Q. I'm sure you get plenty of positive feedback, though, too. Right?
There's a hundred times more positive than negative. I posted a few pictures of the race on my Facebook page and have received some very nice comments. My friend, Rodney, who I have known since elementary school, lost touch with after high school and found again thanks to Facebook, just posted this message, "I've probably said this to you before, but seeing you run these marathons is such an inspiration. I remember you in elementary school as this kid with an inhaler and now look at you go! I'm very proud of you." It brings tears to my eyes. Truly does. I may be a slow runner but people are still proud of me. Whether you're 6 or 36, that feels GREAT! ... [And] on Monday, the day after the Chicago race, one of my co-workers sent me an e-mail congratulating me and asking about the result. I gave him my slow, steady 6:02 time and joked that the winner did it in 2:05. His response was so kind and uplifting. He said, "I am as impressed with the slow and steady finishers as the winners. You ran three times longer than that guy." Yes, I did! I did that. I did that.
Q. Are you interested in getting faster?
I am interested in getting faster, but I'll never run nonstop for an entire race. I think about all that I would miss and it's not worth it to me. The scenery, the people, the culture ... . In my mind, as a slow runner, I get the best of both worlds: I finish the race with a huge amount of pride and I take in the best and most interesting part of the races which are the location and the people. If I ran a four-hour marathon [laughs], then I'd miss that and I just don't want to miss a single thing.
Q. What's the best piece of advice you have for slower runners who want to tackle a marathon but might be afraid to try?

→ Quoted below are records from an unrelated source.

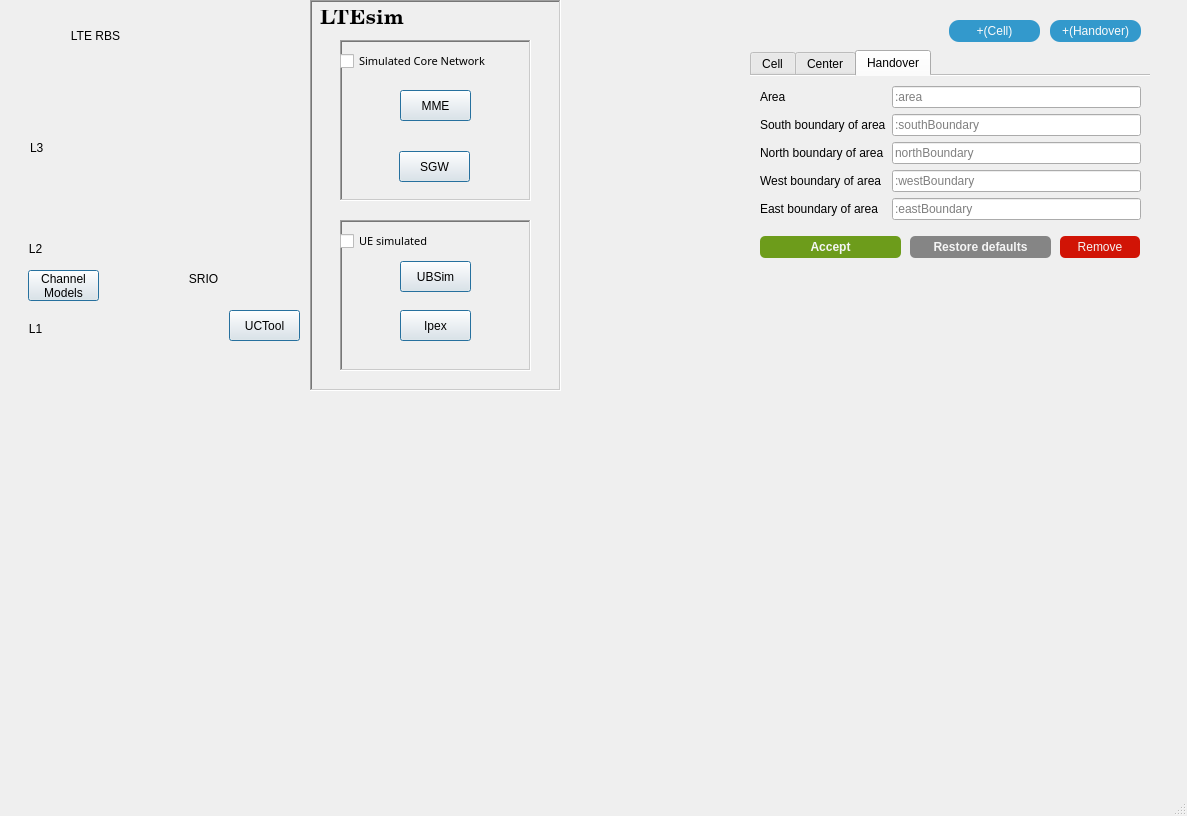
The window that LTEsimGeneratorGUI/Ui/Windows/newmapwindow.ui (moniss23/junit4) describes before a commit, drawn with Qt 5.
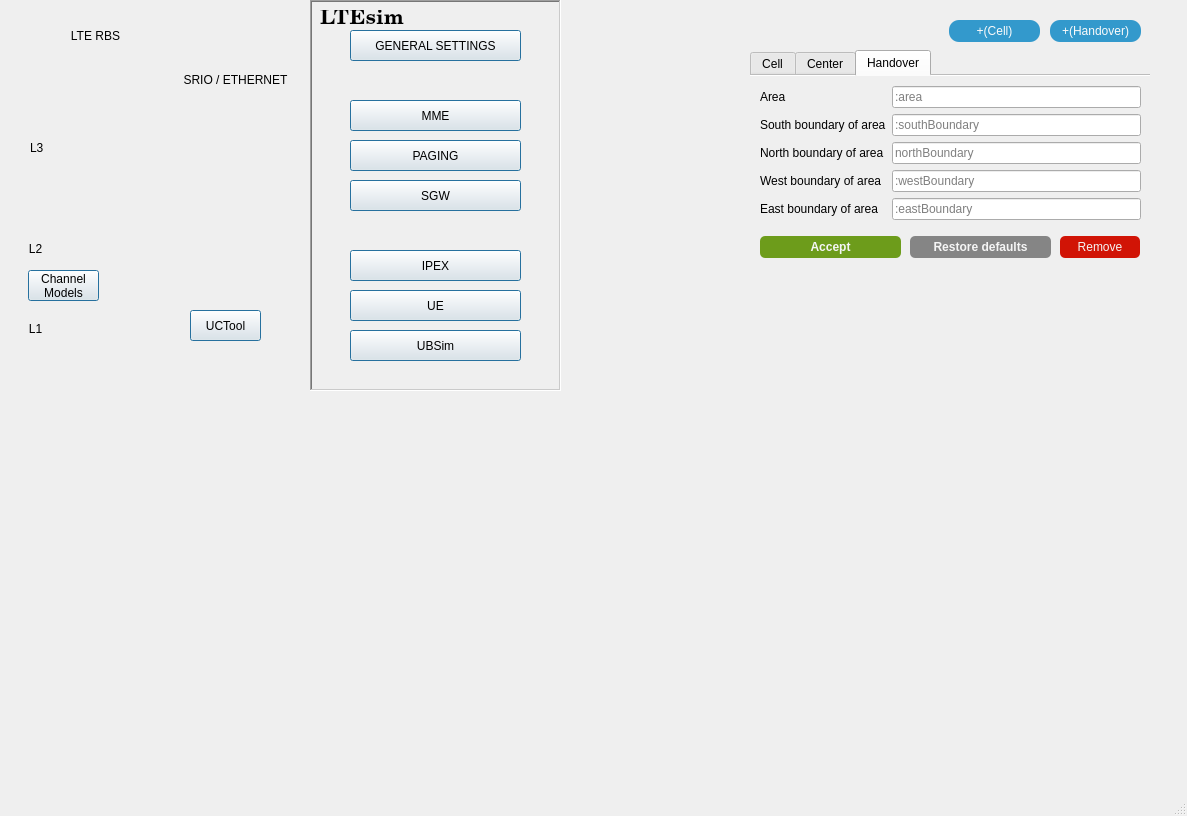
The same window after the commit. Icons and pictures are not drawn.

Commit message: Added General Configuration Parameters Window

What changed in the file:
```diff
--- a/LTEsimGeneratorGUI/Ui/Windows/newmapwindow.ui
+++ b/LTEsimGeneratorGUI/Ui/Windows/newmapwindow.ui
@@ -83,67 +83,6 @@
      <property name="midLineWidth">
       <number>0</number>
      </property>
-     <widget class="QFrame" name="frame_Core_Network">
-      <property name="enabled">
-       <bool>true</bool>
-      </property>
-      <property name="geometry">
-       <rect>
-        <x>30</x>
-        <y>40</y>
-        <width>191</width>
-        <height>161</height>
-       </rect>
-      </property>
-      <property name="frameShape">
-       <enum>QFrame::WinPanel</enum>
-      </property>
-      <property name="frameShadow">
-       <enum>QFrame::Sunken</enum>
-      </property>
-      <widget class="QCheckBox" name="coreNetworkCheckbox">
-       <property name="geometry">
-        <rect>
-         <x>0</x>
-         <y>10</y>
-         <width>191</width>
-         <height>22</height>
-        </rect>
-       </property>
-       <property name="font">
-        <font>
-         <family>Tibetan Machine Uni</family>
-         <pointsize>8</pointsize>
-         <underline>false</underline>
-        </font>
-       </property>
-       <property name="text">
-        <string>Simulated Core Network</string>
-       </property>
-      </widget>
-      <widget class="QPushButton" name="mmeButton">
-       <property name="geometry">
-        <rect>
-         <x>60</x>
-         <y>50</y>
-         <width>71</width>
-         <height>31</height>
-        </rect>
-       </property>
-       <property name="styleSheet">
-        <string notr="true">border-color: rgb(0, 0, 0);</string>
-       </property>
-       <property name="text">
-        <string>MME</string>
-       </property>
-       <property name="default">
-        <bool>true</bool>
-       </property>
-       <property name="flat">
-        <bool>false</bool>
-       </property>
-      </widget>
-     </widget>
      <widget class="QLabel" name="lblLTEsim">
       <property name="geometry">
        <rect>
@@ -165,95 +104,135 @@
        <string>LTEsim</string>
       </property>
      </widget>
-     <widget class="QFrame" name="frame_UE_simulated">
-      <property name="enabled">
+     <widget class="QPushButton" name="ipexButton">
+      <property name="geometry">
+       <rect>
+        <x>40</x>
+        <y>250</y>
+        <width>171</width>
+        <height>31</height>
+       </rect>
+      </property>
+      <property name="text">
+       <string>IPEX</string>
+      </property>
+      <property name="default">
        <bool>true</bool>
       </property>
+     </widget>
+     <widget class="QPushButton" name="ubSimButton">
       <property name="geometry">
        <rect>
-        <x>30</x>
-        <y>220</y>
-        <width>191</width>
-        <height>151</height>
+        <x>40</x>
+        <y>330</y>
+        <width>171</width>
+        <height>31</height>
        </rect>
       </property>
-      <property name="frameShape">
-       <enum>QFrame::WinPanel</enum>
+      <property name="text">
+       <string>UBSim</string>
       </property>
-      <property name="frameShadow">
-       <enum>QFrame::Sunken</enum>
+      <property name="default">
+       <bool>true</bool>
       </property>
-      <widget class="QCheckBox" name="ueCheckbox">
-       <property name="geometry">
-        <rect>
-         <x>0</x>
-         <y>10</y>
-         <width>191</width>
-         <height>22</height>
-        </rect>
-       </property>
-       <property name="font">
-        <font>
-         <family>Tibetan Machine Uni</family>
-         <pointsize>8</pointsize>
-         <underline>false</underline>
-        </font>
-       </property>
-       <property name="text">
-        <string>UE simulated</string>
-       </property>
-      </widget>
-      <widget class="QLabel" name="label_48">
-       <property name="geometry">
-        <rect>
-         <x>90</x>
-         <y>70</y>
-         <width>16</width>
-         <height>21</height>
-        </rect>
-       </property>
-       <property name="text">
-        <string/>
-       </property>
-       <property name="pixmap">
-        <pixmap resource="../../Resource.qrc">:/Images/MapItems/line.png</pixmap>
-       </property>
-       <property name="scaledContents">
-        <bool>true</bool>
-       </property>
-      </widget>
-      <widget class="QPushButton" name="ipexButton">
-       <property name="geometry">
-        <rect>
-         <x>60</x>
-         <y>90</y>
-         <width>71</width>
-         <height>31</height>
-        </rect>
-       </property>
-       <property name="text">
-        <string>Ipex</string>
-       </property>
-       <property name="default">
-        <bool>true</bool>
-       </property>
-      </widget>
-      <widget class="QPushButton" name="ubSimButton">
-       <property name="geometry">
-        <rect>
-         <x>60</x>
-         <y>41</y>
-         <width>71</width>
-         <height>31</height>
-        </rect>
-       </property>
-       <property name="text">
-        <string>UBSim</string>
-       </property>
-       <property name="default">
-        <bool>true</bool>
-       </property>
-      </widget>
+     </widget>
+     <widget class="QPushButton" name="mmeButton">
+      <property name="geometry">
+       <rect>
+        <x>40</x>
+        <y>100</y>
+        <width>171</width>
+        <height>31</height>
+       </rect>
+      </property>
+      <property name="styleSheet">
+       <string notr="true">border-color: rgb(0, 0, 0);</string>
+      </property>
+      <property name="text">
+       <string>MME</string>
+      </property>
+      <property name="default">
+       <bool>true</bool>
+      </property>
+      <property name="flat">
+       <bool>false</bool>
+      </property>
+     </widget>
+     <widget class="QPushButton" name="sgwButton">
+      <property name="geometry">
+       <rect>
+        <x>40</x>
+        <y>180</y>
+        <width>171</width>
+        <height>31</height>
+       </rect>
+      </property>
+      <property name="text">
+       <string>SGW</string>
+      </property>
+      <property name="default">
+       <bool>true</bool>
+      </property>
+     </widget>
+     <widget class="QPushButton" name="pagingButton">
+      <property name="geometry">
+       <rect>
+        <x>40</x>
+        <y>140</y>
+        <width>171</width>
+        <height>31</height>
+       </rect>
+      </property>
+      <property name="styleSheet">
+       <string notr="true">border-color: rgb(0, 0, 0);</string>
+      </property>
+      <property name="text">
+       <string>PAGING</string>
+      </property>
+      <property name="default">
+       <bool>true</bool>
+      </property>
+      <property name="flat">
+       <bool>false</bool>
+      </property>
+     </widget>
+     <widget class="QPushButton" name="ueButton">
+      <property name="geometry">
+       <rect>
+        <x>40</x>
+        <y>290</y>
+        <width>171</width>
+        <height>31</height>
+       </rect>
+      </property>
+      <property name="text">
+       <string>UE</string>
+      </property>
+      <property name="default">
+       <bool>true</bool>
+      </property>
+     </widget>
+     <widget class="QPushButton" name="generalSettingsButton">
+      <property name="geometry">
+       <rect>
+        <x>40</x>
+        <y>30</y>
+        <width>171</width>
+        <height>31</height>
+       </rect>
+      </property>
+      <property name="styleSheet">
+       <string notr="true">border-color: rgb(0, 0, 0);</string>
+      </property>
+      <property name="text">
+       <string>GENERAL SETTINGS</string>
+      </property>
+      <property name="default">
+       <bool>true</bool>
+      </property>
+      <property name="flat">
+       <bool>false</bool>
+      </property>
      </widget>
     </widget>
     <widget class="QLabel" name="rbs">
@@ -340,9 +319,9 @@
      <property name="geometry">
       <rect>
        <x>130</x>
-       <y>260</y>
-       <width>91</width>
-       <height>81</height>
+       <y>250</y>
+       <width>71</width>
+       <height>61</height>
       </rect>
      </property>
      <property name="text">
@@ -358,96 +337,23 @@
     <widget class="QLabel" name="srioLabel">
      <property name="geometry">
       <rect>
-       <x>160</x>
-       <y>270</y>
-       <width>67</width>
-       <height>17</height>
+       <x>170</x>
+       <y>70</y>
+       <width>111</width>
+       <height>20</height>
       </rect>
      </property>
      <property name="text">
-      <string>SRIO</string>
+      <string>SRIO / ETHERNET</string>
      </property>
      <property name="alignment">
       <set>Qt::AlignCenter</set>
      </property>
     </widget>
-    <widget class="QLabel" name="label_44">
-     <property name="geometry">
-      <rect>
-       <x>130</x>
-       <y>150</y>
-       <width>261</width>
-       <height>31</height>
-      </rect>
-     </property>
-     <property name="text">
-      <string/>
-     </property>
-     <property name="pixmap">
-      <pixmap resource="../../Resource.qrc">:/Images/MapItems/line_vertical_long.png</pixmap>
-     </property>
-     <property name="scaledContents">
-      <bool>true</bool>
-     </property>
-    </widget>
-    <widget class="QLabel" name="label_45">
-     <property name="geometry">
-      <rect>
-       <x>130</x>
-       <y>110</y>
-       <width>271</width>
-       <height>51</height>
-      </rect>
-     </property>
-     <property name="text">
-      <string/>
-     </property>
-     <property name="pixmap">
-      <pixmap resource="../../Resource.qrc">:/Images/MapItems/slanted_line.png</pixmap>
-     </property>
-     <property name="scaledContents">
-      <bool>true</bool>
-     </property>
-    </widget>
-    <widget class="QLabel" name="label_47">
-     <property name="geometry">
-      <rect>
-       <x>290</x>
-       <y>310</y>
-       <width>101</width>
-       <height>31</height>
-      </rect>
-     </property>
-     <property name="text">
-      <string/>
-     </property>
-     <property name="pixmap">
-      <pixmap resource="../../Resource.qrc">:/Images/MapItems/line_vertical_long.png</pixmap>
-     </property>
-     <property name="scaledContents">
-      <bool>true</bool>
-     </property>
-    </widget>
-    <widget class="QPushButton" name="sgwButton">
-     <property name="geometry">
-      <rect>
-       <x>389</x>
-       <y>151</y>
-       <width>71</width>
-       <height>31</height>
-      </rect>
-     </property>
-     <property name="text">
-      <string>SGW</string>
-     </property>
-     <property name="default">
-      <bool>true</bool>
-     </property>
-    </widget>
     <widget class="QPushButton" name="ucToolButton">
      <property name="geometry">
       <rect>
-       <x>219</x>
+       <x>180</x>
        <y>310</y>
        <width>71</width>
        <height>31</height>
@@ -477,6 +383,36 @@
       <bool>true</bool>
      </property>
     </widget>
+    <widget class="QLabel" name="label_47">
+     <property name="geometry">
+      <rect>
+       <x>240</x>
+       <y>310</y>
+       <width>61</width>
+       <height>31</height>
+      </rect>
+     </property>
+     <property name="text">
+      <string/>
+     </property>
+     <property name="pixmap">
+      <pixmap resource="../../Resource.qrc">:/Images/MapItems/line_vertical_long.png</pixmap>
+     </property>
+     <property name="scaledContents">
+      <bool>true</bool>
+     </property>
+    </widget>
+    <zorder>label_47</zorder>
+    <zorder>frame</zorder>
+    <zorder>rbs</zorder>
+    <zorder>rbsLabel</zorder>
+    <zorder>L3Label</zorder>
+    <zorder>L2Label</zorder>
+    <zorder>L1Label</zorder>
+    <zorder>curvedLine</zorder>
+    <zorder>srioLabel</zorder>
+    <zorder>channelModelsButton</zorder>
+    <zorder>ucToolButton</zorder>
    </widget>
    <widget class="QTabWidget" name="mapObjectsWidget">
     <property name="enabled">
```
Left out of the diff: 4 changed lines with no effect on the pictures. The commit also changes 12 other files.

Just go for it! Is it scary and intimidating? Yes! But it's not the scariest or most intimidating thing you'll ever do. I've run eight large races and each one is scary and fun and thrilling and exciting and nerve-wracking and every other emotion you can imagine. But the payoff is so grand and you'll be so proud of yourself when it's all over. I decided to go as big as I could ever imagine going and then I know that anything less would be as easy as a training run. Challenge yourself. Surprise yourself. Let others be proud of you and be proud of yourself.